Blogs and Bum Glue

    Alice in Wonderland “She generally gave herself very good advice,” Lewis Carroll said of Alice in Wonderland, “though she very seldom followed it.” 

     The best advice I gave myself when I began the long, winding, and shockingly potholed road to publication three years ago was to seek the advice of successful writers. And I found plenty of it. Published writers are, for the most part, a generous lot. Perhaps they remember and are grateful for those who helped them along the way.  

     The problem with advice, however, is that it is often contradictory. Does one use italics for interior speech, for example, or is that frowned upon today? Will beginning with a prologue get you immediately shunted into the sidings? Which “point of view” is best for a first novel—first person, third person, or multiple? Is the “omniscient narrator” passé? Is tension necessary on every page or should you give the reader time to regroup? Are critique groups helpful or are they akin to writing a novel by committee?  What haunts me are the questions I haven’t thought of yet.

     Chapter One ImageSigh. Sometimes it’s a blessing to be naïve.  I began—with a story in my head and no clue how to tell it effectively. One piece of advice has been essential: Keep on keeping on. Persevere.

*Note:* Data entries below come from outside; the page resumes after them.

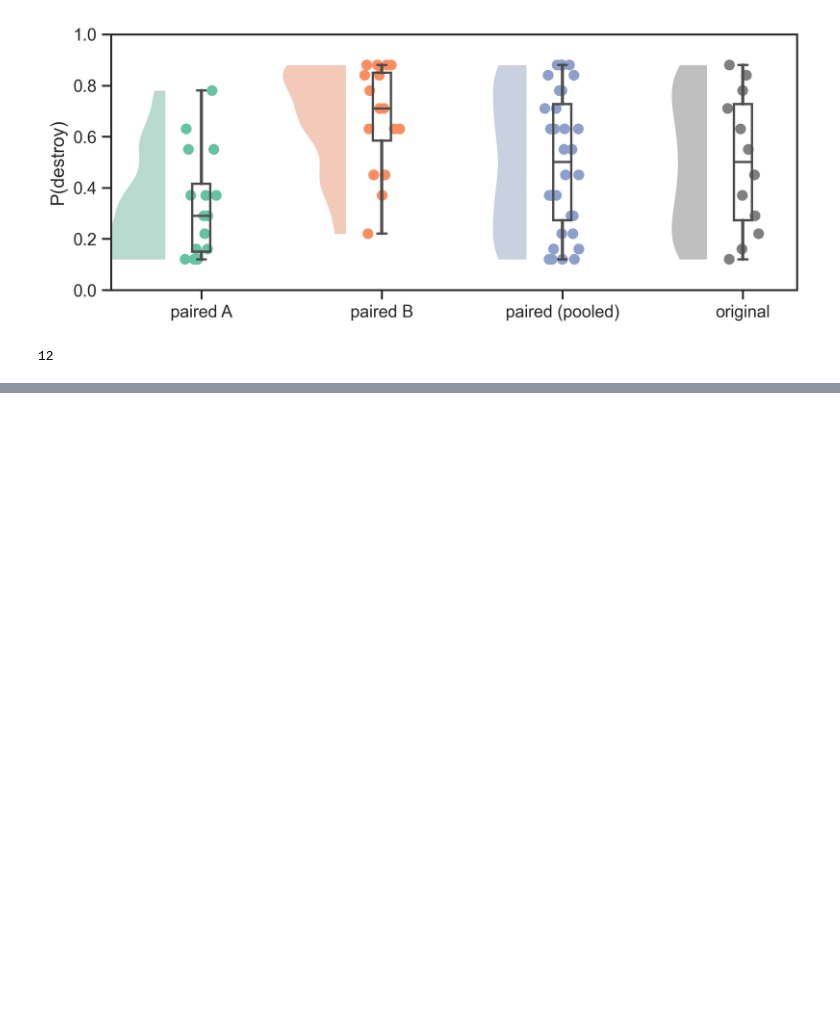
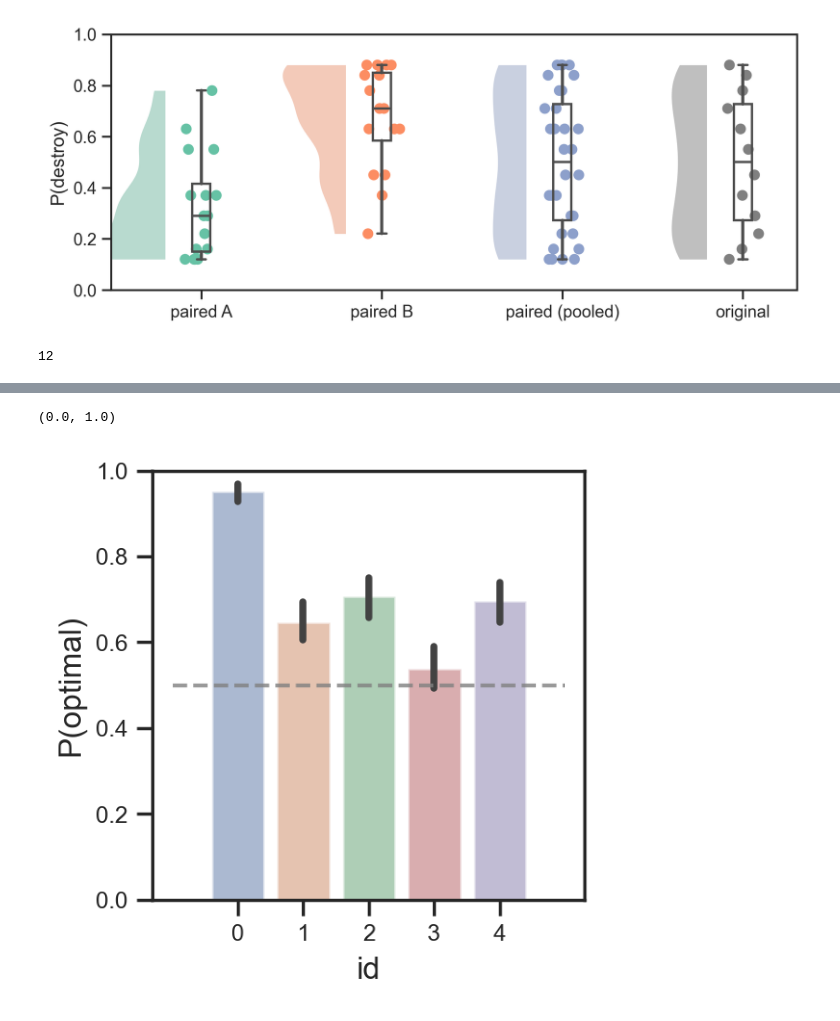
Before and after one commit to bsgarcia/SpaceRLUnity, a Jupyter notebook: Assets/Scripts/analysis/analysis.ipynb, the cells around one changed output, grey strips where cells are left out. Drawn from its saved outputs; the diff is of its cells as text; code cells hidden in the pictures; blank space fills up the shorter version.

```diff
--- a/Assets/Scripts/analysis/analysis.ipynb
+++ b/Assets/Scripts/analysis/analysis.ipynb
@@ -499,0 +556,11 @@ p= 0.88   mean= 0.6833333333333333
+# %%
+sns.set(rc={'figure.figsize':(3,3), 'figure.dpi': 200, 'xtick.labelsize': 9, 'ytick.labelsize': 9})
+sns.set_style('ticks')
+sns.barplot(x='id', y='correct',  data=df, alpha=.5)
+plt.plot([-1, df.id.nunique()], [0.5, 0.5], color='grey', linestyle='--', zorder=10, alpha=0.8)
+plt.ylabel('P(optimal)')
+plt.ylim(0, 1)
+# df.groupby('prolificID').choseLeft.mean()
+# %% [output]
+(0.0, 1.0)
+[figure, added]
```
Also changed, not shown: parts of 20 cells of this notebook, 58 other files.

Never give up. Develop what mystery writer Elizabeth George calls “bum glue.” 

     Recently, following a link on Twitter, I found a fascinating blog on the craft of writing. The most amazing part is that the blogger—Ninie Hammon—is married to an old friend.  I knew that Ninie (pronounced “9e” – and yes, that’s her real name) was a successful writer of suspense novels, but I had no idea she had a blog. Or that it would be so entertaining.  

   Ninie Hammon (2)  I just finished reading her wonderful series entitled, “Ten Ways to Create Unforgettable Characters” (Aug 25th through Nov 25th of this year). Check out Ninie’s blog at www.niniehammon.com/blog.

     Ninie knows what she’s talking about. She’s an unforgettable character herself.

British Character Actors and East Anglia

DSCF1039As a fan of British mystery writer Caroline Graham, I was thrilled when her “Inspector Barnaby” books were translated to the television screen in the marvelous British ITV series Midsomer Murders. John Nettles played Inspector Barnaby from 1997 until 2011, a total of 15 years and 81 episodes. With a body count of 277 (an average of 3+ murders per episode), the fictional English county of Midsomer surpasses even Cabot Cove as the deadliest place in the world to live. And Inspector Barnaby never failed to get his man. 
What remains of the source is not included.